Despite not being a city, Lancashire has mapped and duly located areas of our county together in a £3 m bid to be crowned UK City of Culture in 2025. Lancashire County Council hopes that if it is successful the status could help the county bounce back from the economic effects of the coronavirus crisis. The Council has currently committed £620,000 towards the eventual total £3m cost of putting together the pitch for the title.
The bid states that it will focus on what unites our diverse county. The submission will be based on four planned and named areas described as:
• Downtown (Preston, Chorley and South Ribble),
• Uptown (Lancaster, Ribble Valley and Pendle), “
• Light Coast (Blackpool, Fylde, Wyre and West Lancashire)
• The Valley (Blackburn, Burnley, Hyndburn and Rossendale).
Debbi Lander, Bid Director of Lancashire 2025, has asked residents to, ‘Imagine a county positioning itself as a virtual city, with a bold new vision for culture, commerce and creative communities.’
In support of the bid, she has announced that our county’s population makes up a ‘virtual city’ of 1.5 million people and added, ‘Future cities should not be constrained by historic or geographic boundaries. Digital technology and connectivity has enabled the creation of new places or spaces more so than urban centres.’
However, deputy Labour opposition leader, and Skelmersdale Councillor, John Fillis has responded that some of the areas put together have little similarity. For example his district West Lancashire, which includes Skelmersdale, is placed alongside Lytham St Anne’s. Councillor Fillis said, ‘West Lancashire isn’t a coastal area, yet we’re linked with Blackpool, Wyre and Fylde. There are no public transport or cultural links between us – we are an inland area and to put us apart as some sort of Punch and Judy show on steroids, I don’t think fits in with West Lancashire. Similarly, Lancaster is mixed up with Pendle, which is a bit of a stretch. We’ve got to try and sell this to our communities because we’re putting all this money in.’
In contrast, County Councillor Michael Green, Cabinet Member for Economic Development, Environment and Planning, said, ‘Our bid will connect the identities of Lancashire to reshape a better, creative and more sustainable way of living. It will help us to drive cultural, social and digital skills, attract additional investment and visitors into the county – and raise the profile of Lancashire at a national and international level.’

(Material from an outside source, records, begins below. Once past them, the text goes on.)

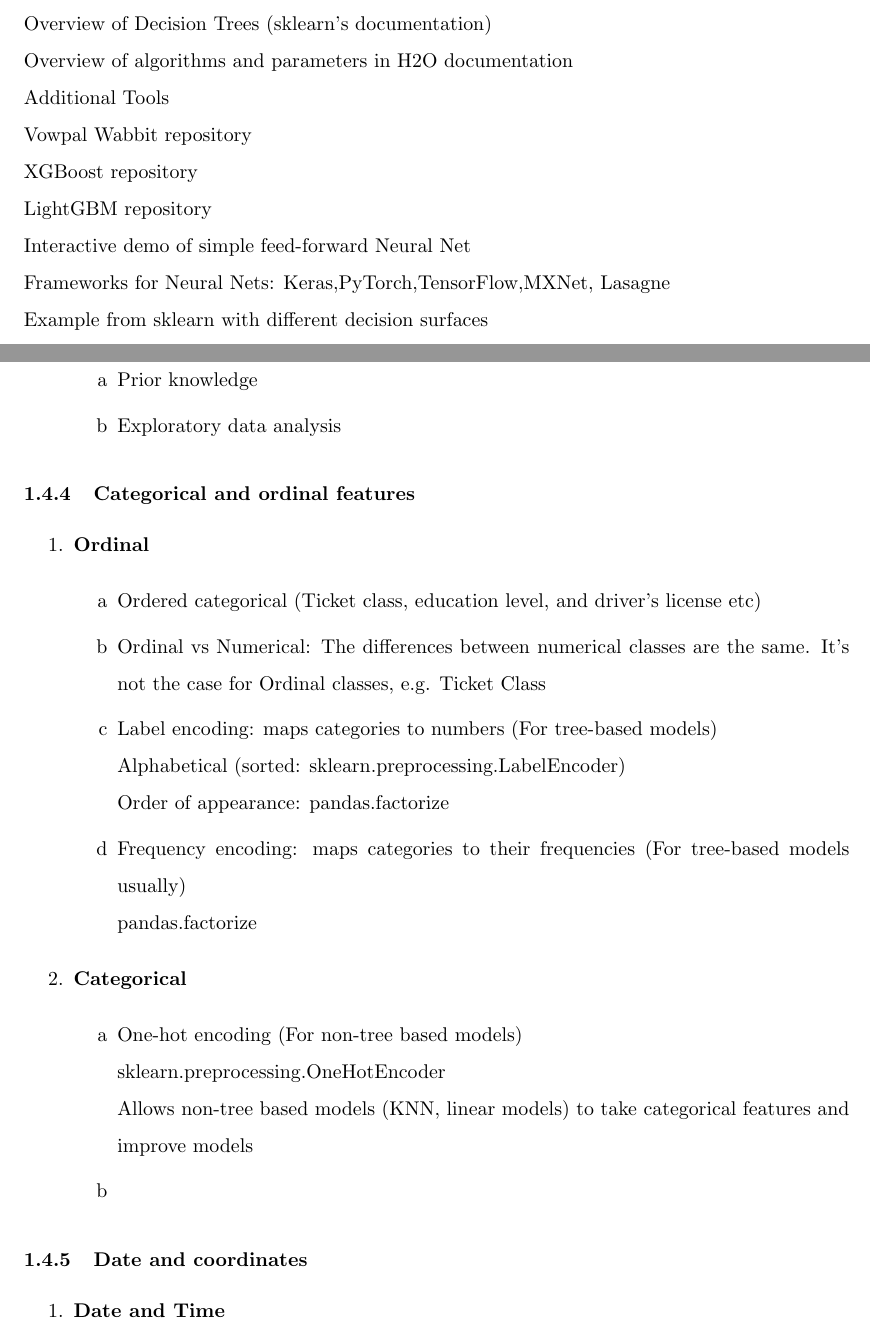
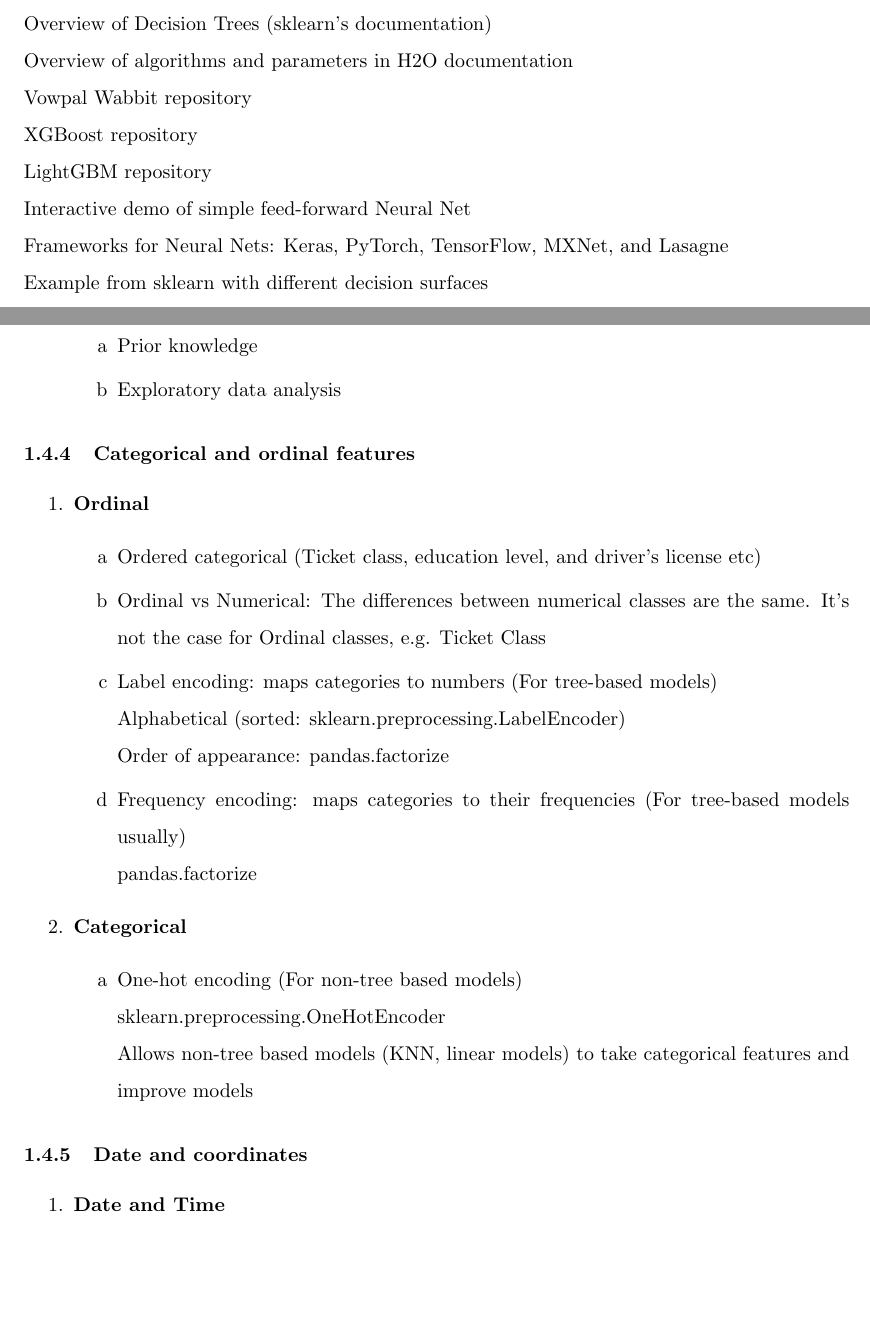
Before and after one commit to dujm/kaggle_coursera, a LaTeX document (CourseNote_Win_Kaggle.tex): two parts of pages 3 and 5 of 19, joined at a grey line, cut so that both start at the same text, the shorter picture padded with empty space. Compiled offline with pdfLaTeX.

Commit message:
update notes

```diff
--- a/CourseNote_Win_Kaggle.tex
+++ b/CourseNote_Win_Kaggle.tex
@@ -76,12 +76,11 @@
 \\Overview of Linear Models (sklearn's documentation)
 \\Overview of Decision Trees (sklearn's documentation)
 \\Overview of algorithms and parameters in H2O documentation
-\\Additional Tools
 \\Vowpal Wabbit repository
 \\XGBoost repository
 \\LightGBM repository
 \\Interactive demo of simple feed-forward Neural Net
-\\Frameworks for Neural Nets: Keras,PyTorch,TensorFlow,MXNet, Lasagne
+\\Frameworks for Neural Nets: Keras, PyTorch, TensorFlow, MXNet, and Lasagne
 \\Example from sklearn with different decision surfaces
 \\Arbitrary order factorization machines
 
@@ -168,9 +167,7 @@
                    %\\\indent pandas.get_dummies%
         \\\indent sklearn.preprocessing.OneHotEncoder
         \\\indent Allows non-tree based models (KNN, linear models) to take categorical features and improve models
-
-      \item
-    \end{enumerate}
+        \end{enumerate}
 %%%
   \end{enumerate}
 %%
```
Also changed, not shown: CourseNote_Win_Kaggle.pdf, CourseNote_Win_Kaggle.tex (6 more changed lines).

At present, three other cities have indicated their intention to bid in 2025, they are Bradford, Medway and Southampton.
Lancashire 2025 expects to present the initial application to the Department of Digital, Culture, Media and Sport in April 2021.